Shaken Baby Syndrome
Shaken Baby Syndrome (SBS), a form of abusive head trauma, occurs when an adult or older child violently shakes a young child, sometimes hitting the baby's head on a surface such as a bed or floor. Nearly all victims of SBS have serious health consequences, such as brain injury, cerebral palsy, seizures and paralysis, and at least one of every four babies who are violently shaken dies. Most adults who admit to shaking a baby say that they became frustrated and upset when the baby would not stop crying. Evidence based research suggests that programs that teach parents and caregivers about the dangers of shaking a baby, as well as ways to cope with the stresses of caring for a child, are very effective in reducing the incidence of SBS. In New York State, all hospitals are required to offer new parents the option of viewing a video on Shaken Baby Syndrome, including ways to cope with a crying child. It is important to reach as many current or future caregivers as possible to share this important message with them:
Never, Ever, Shake, a Baby
The following resources are provided as guide to conducting your agency's SBS prevention program.

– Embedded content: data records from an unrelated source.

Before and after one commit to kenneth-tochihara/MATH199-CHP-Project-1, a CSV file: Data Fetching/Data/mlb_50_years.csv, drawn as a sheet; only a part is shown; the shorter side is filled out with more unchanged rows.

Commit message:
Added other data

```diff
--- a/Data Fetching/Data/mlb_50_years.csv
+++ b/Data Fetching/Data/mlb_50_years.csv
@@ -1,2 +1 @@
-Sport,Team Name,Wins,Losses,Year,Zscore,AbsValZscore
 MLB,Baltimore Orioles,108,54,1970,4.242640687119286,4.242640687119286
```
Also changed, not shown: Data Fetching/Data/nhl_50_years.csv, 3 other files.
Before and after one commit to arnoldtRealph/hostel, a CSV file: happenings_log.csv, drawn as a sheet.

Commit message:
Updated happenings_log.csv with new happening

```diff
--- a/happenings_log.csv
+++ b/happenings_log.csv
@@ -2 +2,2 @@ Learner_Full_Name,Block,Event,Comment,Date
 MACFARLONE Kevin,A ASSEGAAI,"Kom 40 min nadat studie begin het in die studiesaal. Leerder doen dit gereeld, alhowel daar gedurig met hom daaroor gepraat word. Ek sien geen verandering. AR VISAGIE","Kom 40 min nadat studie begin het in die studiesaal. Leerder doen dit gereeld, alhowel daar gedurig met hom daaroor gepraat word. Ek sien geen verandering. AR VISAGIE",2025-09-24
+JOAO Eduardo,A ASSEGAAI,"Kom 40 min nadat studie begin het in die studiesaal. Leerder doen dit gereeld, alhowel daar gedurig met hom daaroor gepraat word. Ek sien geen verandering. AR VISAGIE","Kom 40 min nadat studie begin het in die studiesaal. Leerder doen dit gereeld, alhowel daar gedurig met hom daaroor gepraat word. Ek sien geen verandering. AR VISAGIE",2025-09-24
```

The materials below may be used to increase community awareness and implement prevention strategies.
- Designing a Shaken Baby Syndrome Intervention for Your Community

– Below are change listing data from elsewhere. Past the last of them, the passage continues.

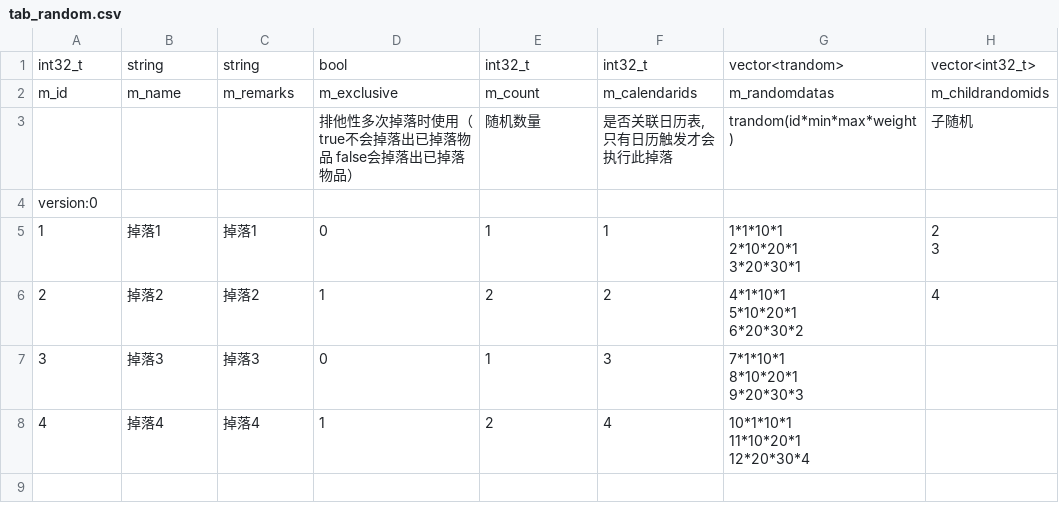
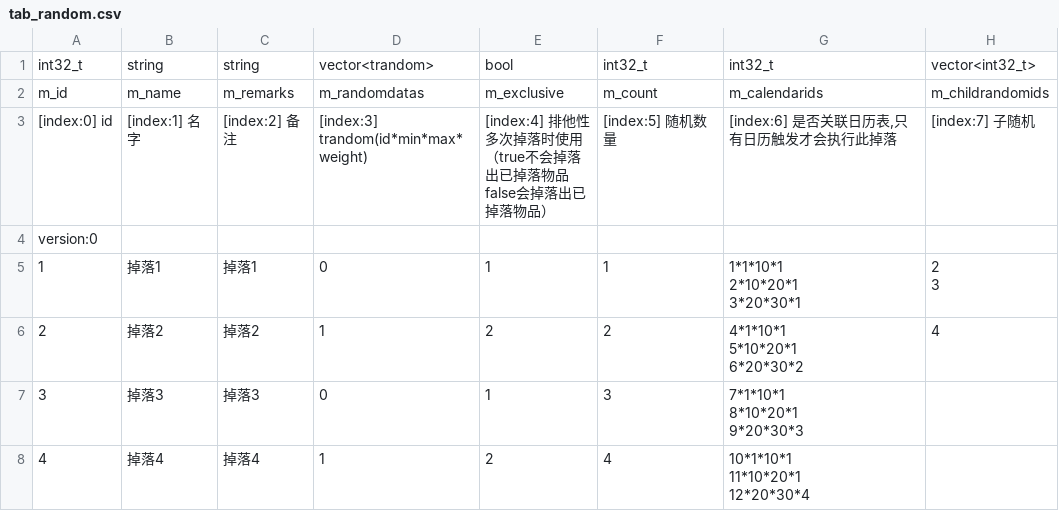
Before and after one commit to NingLeixueR/ngl_server, a CSV file: bin/csv/tab_random.csv, drawn as a sheet.

```diff
--- a/bin/csv/tab_random.csv
+++ b/bin/csv/tab_random.csv
@@ -1,4 +1,4 @@
-int32_t,string,string,bool,int32_t,int32_t,vector<trandom>,vector<int32_t>
-m_id,m_name,m_remarks,m_exclusive,m_count,m_calendarids,m_randomdatas,m_childrandomids
-,,, 排他性多次掉落时使用（true不会掉落出已掉落物品 false会掉落出已掉落物品）, 随机数量," 是否关联日历表,只有日历触发才会执行此掉落",trandom(id*min*max*weight), 子随机
+int32_t,string,string,vector<trandom>,bool,int32_t,int32_t,vector<int32_t>,
+m_id,m_name,m_remarks,m_randomdatas,m_exclusive,m_count,m_calendarids,m_childrandomids,
+" [index:0] id "," [index:1] 名字 "," [index:2] 备注"," [index:3] trandom(id*min*max*weight)"," [index:4] 排他性多次掉落时使用（true不会掉落出已掉落物品 false会掉落出已掉落物品）"," [index:5] 随机数量"," [index:6] 是否关联日历表,只有日历触发才会执行此掉落"," [index:7] 子随机",
 version:0,,,,,,,
```
Also changed, not shown: bin/csv/tab_item.csv, bin/csv/tab_map.csv, 19 other files.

- Letter to the Editor
- Shaken Baby Syndrome Presentation (PPT) and Guidelines for Delivering the Presentation (PDF)
- Shaken Baby Syndrome Fact Sheet
Information for Parents
The following are tools and educational resources for parents and caregivers to help prevent Shaken Baby Syndrome.
- List of Tips for Soothing a Crying Infant
- Important Phone Numbers
- "Never, Ever, Shake A Baby" Videos
Below is a list of hotlines and additional websites that parents and caregivers can refer to for more information and support.